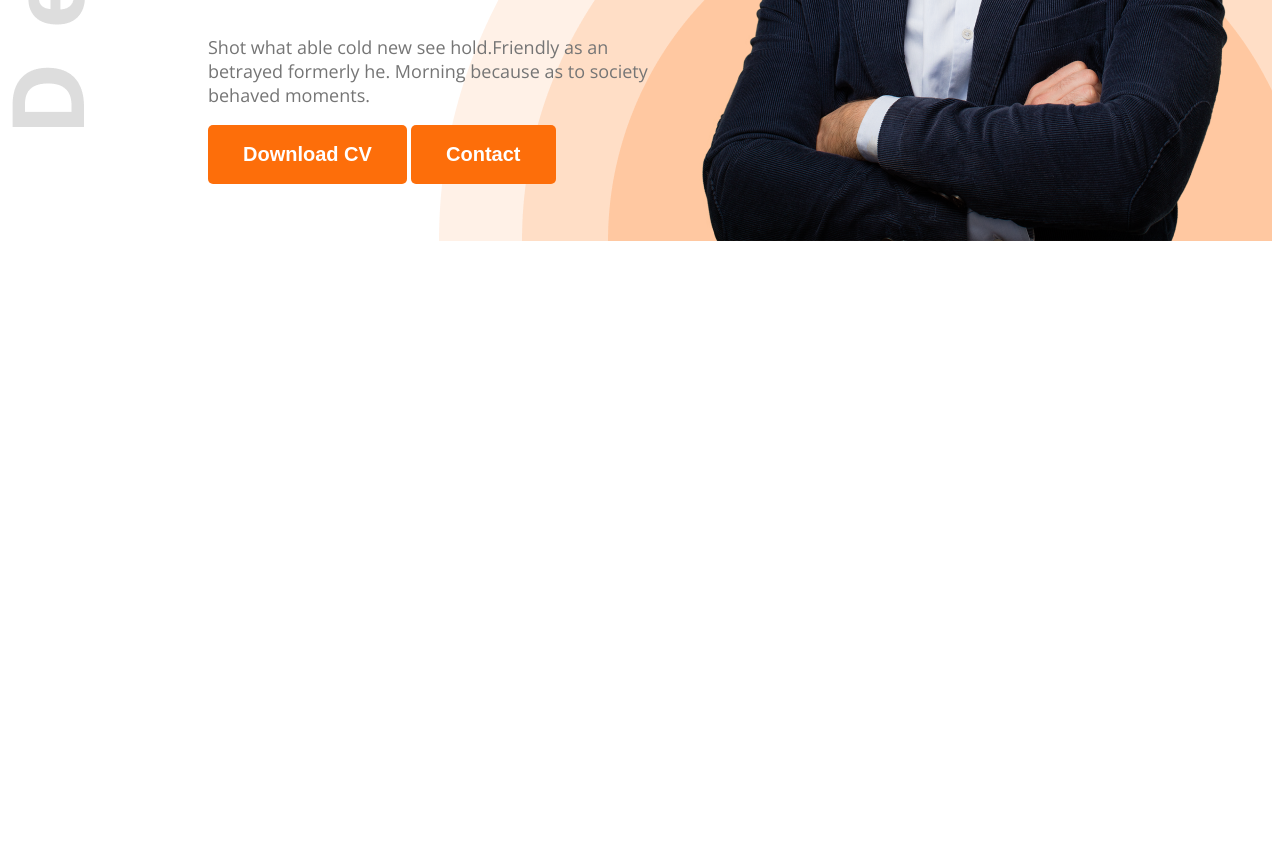
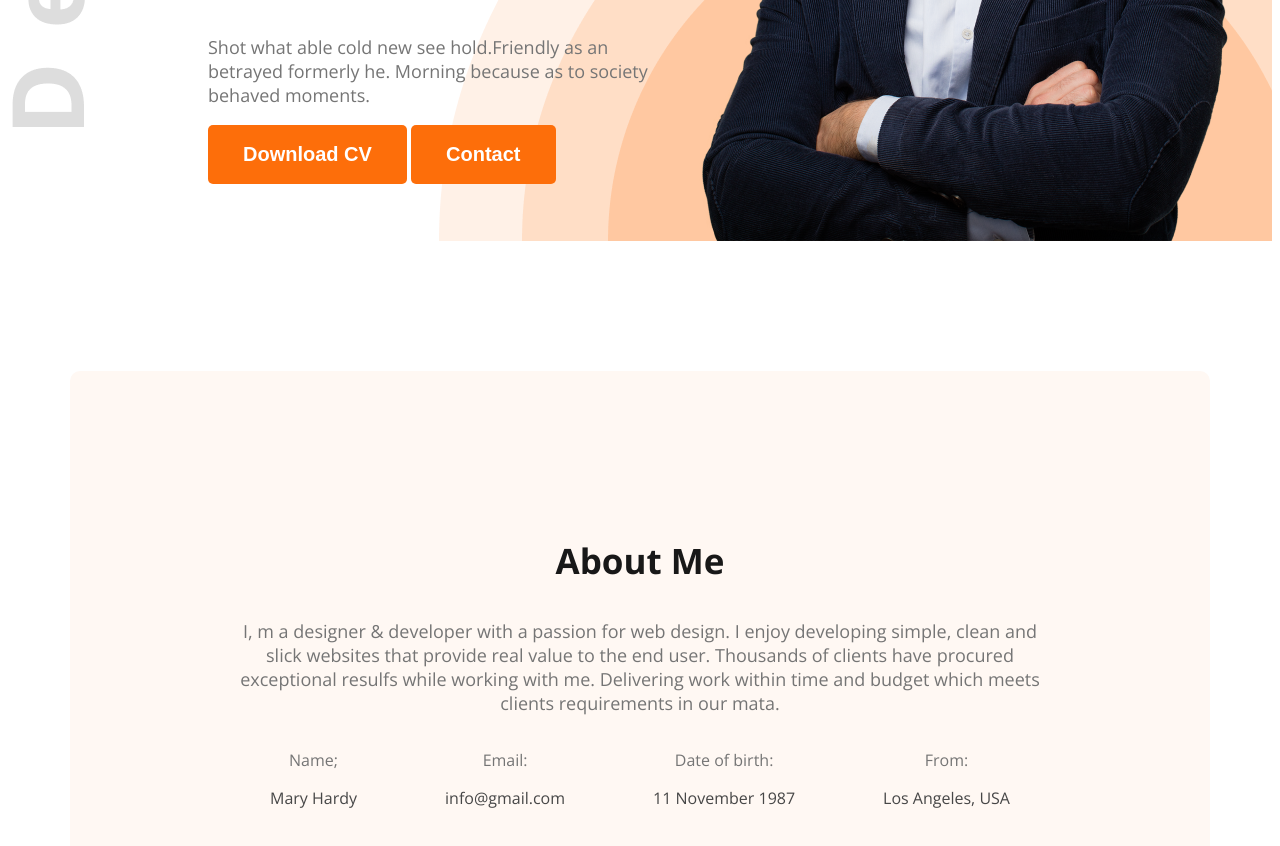
Before and after one commit to Mahfuz-Rana/portfolio, a plain HTML site: page index.html in a window 1280 px wide. Shown: the part 686-1532 px from the top of the page. Before the commit the page ends 935 px from the top, so only its background shows below. Drawn offline with nearby package versions, Linux system fonts and the light colour scheme.

Commit message:
add new updates

```diff
--- a/index.html
+++ b/index.html
@@ -33,6 +33,31 @@
         </div>
     </header>
     <main>
+        <section class="all-section background-clr">
+            <div class="about">
+                <h3 class="all-title">About Me</h3>
+                <p class="dark-3 ab-dc">I, m a designer & developer with a passion for web design. I enjoy developing simple, clean and slick websites that provide real value to the end user. Thousands of clients have procured exceptional resulfs while working with me. Delivering work within time and budget which meets clients requirements in our mata.</p>
+
+            <div class="about-iteams">
+                <div class="about-iteam">
+                    <p class="iteam-title">Name;</p>
+                    <p class="iteam-description">Mary Hardy</p>
+                </div>
+                <div class="about-iteam">
+                    <p class="iteam-title">Email:</p>
+                    <p class="iteam-description">info@gmail.com</p>
+                </div>
+                <div class="about-iteam">
+                    <p class="iteam-title">Date of birth:</p>
+                    <p class="iteam-description">11 November 1987</p>
+                </div>
+                <div class="about-iteam">
+                    <p class="iteam-title">From:</p>
+                    <p class="iteam-description">Los Angeles, USA</p>
+                </div>
+            </div>
+            </div>
+        </section>
 
     </main>
     <footer>
--- a/styles/style.css
+++ b/styles/style.css
@@ -4,26 +4,6 @@
   font-style: normal;
   font-variation-settings:
     "wdth" 100;
-}
-.header {
-    background-image: url('../images/developer.png'), url('../images/header_bg.png');
-    background-repeat: no-repeat;
-    background-position: top left, bottom right;
-}
-
-/* nav style */
-nav {
-    display: flex;
-    justify-content: space-between;
-    align-items: center;
-    margin: 50px 200px;
-}
-.nav-title {
-    font-weight: 800;
-    font-size: 45px;
-}
-.text-primary {
-    color:#FD6E0A ;
 }
 /* shared style */
 .dark-2{
@@ -41,6 +21,35 @@
     font-size: 20px;
     font-weight: bold;
 }
+.header {
+    background-image: url('../images/developer.png'), url('../images/header_bg.png');
+    background-repeat: no-repeat;
+    background-position: top left, bottom right;
+}
+.all-title {
+    font-size: 35px;
+    font-weight: bold;
+    color: rgba(24, 24, 24, 1);
+}
+.background-clr {
+    background-color: #FFF8F3;
+}
+
+/* nav style */
+nav {
+    display: flex;
+    justify-content: space-between;
+    align-items: center;
+    margin: 50px 200px;
+}
+.nav-title {
+    font-weight: 800;
+    font-size: 45px;
+}
+.text-primary {
+    color:#FD6E0A ;
+}
+
 nav ul {
     display: flex;
     align-items: center;
@@ -80,3 +89,29 @@
     width: 584px;
 
 }
+/* section style */
+.all-section {
+    width: 1140px;
+    height: 550px;
+    margin: 0 auto;
+    border-radius: 10px;
+}
+.about {
+    text-align: center;
+    margin-top: 130px;
+    padding: 131px 156px;
+}
+.ab-dc {
+    font-size: 18px;
+    font-weight: 400;
+}
+.about-iteams {
+    display: flex;
+    justify-content: space-around;
+}
+.iteam-title {
+    color: rgba(117, 117, 117, 1);
+}
+.iteam-description {
+    color: rgba(71, 71, 71, 1);
+}
```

####################

*YOUR TASK*: Tally up the lines in the records containing the word "center", then give the count and nothing else.

*RESPONSE TO THE TASK*: 4